#### RECORDS PROVIDED

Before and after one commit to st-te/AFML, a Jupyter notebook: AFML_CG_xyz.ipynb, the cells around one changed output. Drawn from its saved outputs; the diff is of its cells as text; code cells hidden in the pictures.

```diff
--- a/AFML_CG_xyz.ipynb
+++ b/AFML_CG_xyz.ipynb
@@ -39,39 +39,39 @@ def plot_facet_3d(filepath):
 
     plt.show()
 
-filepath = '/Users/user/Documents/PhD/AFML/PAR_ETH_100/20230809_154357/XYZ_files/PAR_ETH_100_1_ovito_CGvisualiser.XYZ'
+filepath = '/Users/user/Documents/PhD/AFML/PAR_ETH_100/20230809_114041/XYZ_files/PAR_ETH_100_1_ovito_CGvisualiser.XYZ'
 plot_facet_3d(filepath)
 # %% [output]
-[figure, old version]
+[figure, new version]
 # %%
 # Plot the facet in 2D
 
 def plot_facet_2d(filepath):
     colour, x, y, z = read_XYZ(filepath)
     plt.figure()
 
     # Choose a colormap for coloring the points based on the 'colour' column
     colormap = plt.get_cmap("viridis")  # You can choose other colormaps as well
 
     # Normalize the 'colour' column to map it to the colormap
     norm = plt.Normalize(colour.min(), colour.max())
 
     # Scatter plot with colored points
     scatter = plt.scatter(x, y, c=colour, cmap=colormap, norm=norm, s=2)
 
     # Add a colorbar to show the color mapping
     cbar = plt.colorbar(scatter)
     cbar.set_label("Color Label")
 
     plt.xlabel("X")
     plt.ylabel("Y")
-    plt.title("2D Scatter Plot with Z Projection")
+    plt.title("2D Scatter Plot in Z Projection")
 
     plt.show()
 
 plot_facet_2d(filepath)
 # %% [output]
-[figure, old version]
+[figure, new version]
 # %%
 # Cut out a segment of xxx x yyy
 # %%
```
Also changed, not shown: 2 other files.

########

## YOUR TASK
From the first line through the last, repeat the entries exactly.

## ANSWER TO THIS EXERCISE
Before and after one commit to st-te/AFML, a Jupyter notebook: AFML_CG_xyz.ipynb, the cells around one changed output. Drawn from its saved outputs; the diff is of its cells as text; code cells hidden in the pictures.

```diff
--- a/AFML_CG_xyz.ipynb
+++ b/AFML_CG_xyz.ipynb
@@ -39,39 +39,39 @@ def plot_facet_3d(filepath):
 
     plt.show()
 
-filepath = '/Users/user/Documents/PhD/AFML/PAR_ETH_100/20230809_154357/XYZ_files/PAR_ETH_100_1_ovito_CGvisualiser.XYZ'
+filepath = '/Users/user/Documents/PhD/AFML/PAR_ETH_100/20230809_114041/XYZ_files/PAR_ETH_100_1_ovito_CGvisualiser.XYZ'
 plot_facet_3d(filepath)
 # %% [output]
-[figure, old version]
+[figure, new version]
 # %%
 # Plot the facet in 2D
 
 def plot_facet_2d(filepath):
     colour, x, y, z = read_XYZ(filepath)
     plt.figure()
 
     # Choose a colormap for coloring the points based on the 'colour' column
     colormap = plt.get_cmap("viridis")  # You can choose other colormaps as well
 
     # Normalize the 'colour' column to map it to the colormap
     norm = plt.Normalize(colour.min(), colour.max())
 
     # Scatter plot with colored points
     scatter = plt.scatter(x, y, c=colour, cmap=colormap, norm=norm, s=2)
 
     # Add a colorbar to show the color mapping
     cbar = plt.colorbar(scatter)
     cbar.set_label("Color Label")
 
     plt.xlabel("X")
     plt.ylabel("Y")
-    plt.title("2D Scatter Plot with Z Projection")
+    plt.title("2D Scatter Plot in Z Projection")
 
     plt.show()
 
 plot_facet_2d(filepath)
 # %% [output]
-[figure, old version]
+[figure, new version]
 # %%
 # Cut out a segment of xxx x yyy
 # %%
```
Also changed, not shown: 2 other files.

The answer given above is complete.